Condition: Very Good — in Good+ Dust Wrapper. Dust wrapper a little sunned at the spine and onto the margins of the panels. Edges of the text block lightly tanned. Pitmans Press File Copy stamp to the first blank. Text complete, clean and tight otherwise.
Contains: Black & white plates; Diagrams; Appendix;
From the cover: “In the seventy-five years or so of motion picture history there have been many attempts to reproduce colour: some of the early systems were crude and far from realistic and many had only a short life before being abandoned in favour of others showing technical improvement or commercial advantage. Although titles of more than one hundred colour processes were given publicity during the period, not all of these were individual inventions or new developments, some indeed being merely the names given by a producing company or laboratory to a process.
This book outlines the use of colour application by stencils, tinting and toning, and groups the two broad categories of colour processing method — additive and subtractive — into thematic sub-sections tracing their chronological development.
Within the additive group there are separate themes for optical, mechanical and shared area image processes and for lenticular methods, while for the subtractive systems the early developments are followed through optical and mechanical separation methods to the use of bi-pack photography and the subsequent multi-layer materials. Processing sequences and chemical solution formulae are given in detail not only for current systems but also for those operated in the pioneering days of colour cinematography — the first collection of such detailed technical data to appear for twenty five years.

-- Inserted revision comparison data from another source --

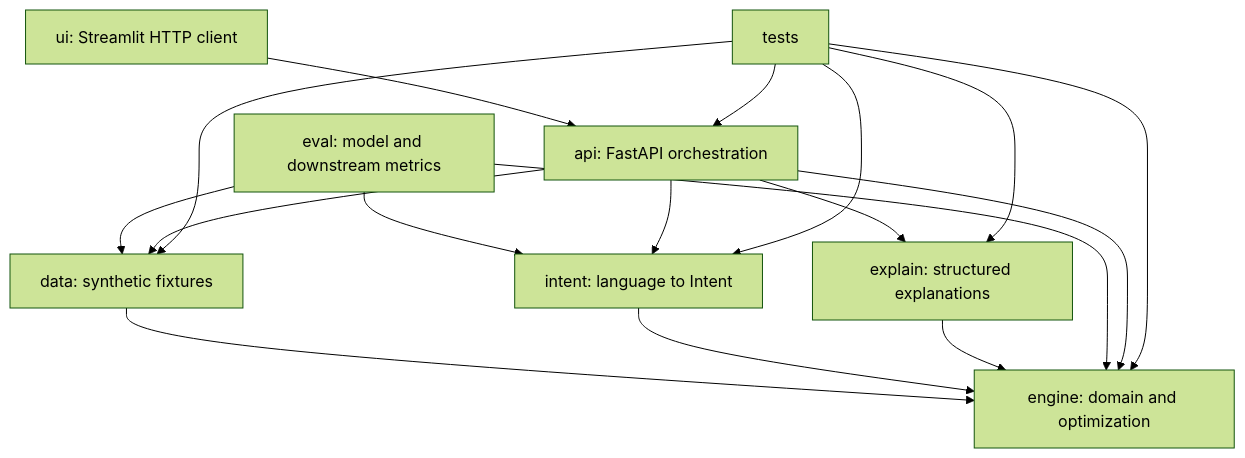
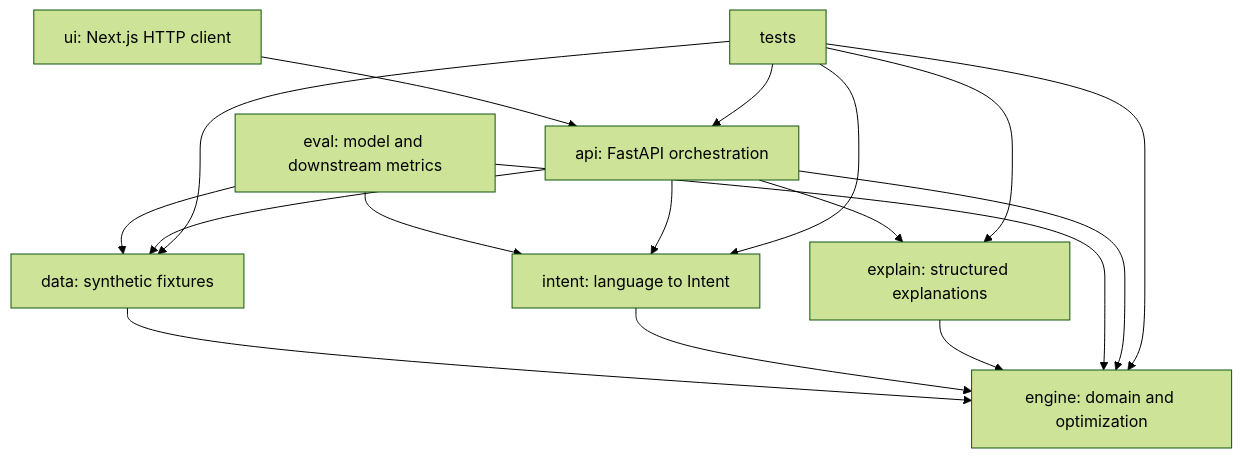
The diagram in PLAN.md (cursingparrot4/HT6-Payment-Optimization), drawn with Mermaid (forest theme) before and after one commit. The commit also changed other lines of this file and 6 other files, not shown here.

````diff
--- a/PLAN.md
+++ b/PLAN.md
@@ -41,20 +56,20 @@
 ```mermaid
 graph TD
   engine[engine: domain and optimization]
   data[data: synthetic fixtures] --> engine
   intent[intent: language to Intent] --> engine
   explain[explain: structured explanations] --> engine
   eval[eval: model and downstream metrics] --> engine
   eval --> intent
   eval --> data
   api[api: FastAPI orchestration] --> engine
   api --> data
   api --> intent
   api --> explain
-  ui[ui: Streamlit HTTP client] --> api
+  ui[ui: Next.js HTTP client] --> api
   tests[tests] --> engine
   tests --> data
   tests --> intent
   tests --> explain
   tests --> api
 ```
````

The interest of the work for both students of motion picture history and for photographic scientists and engineers will be enhanced by the inclusion of facsimile reproductions of publicity and technical instructions issued at the time of some of the early systems described.”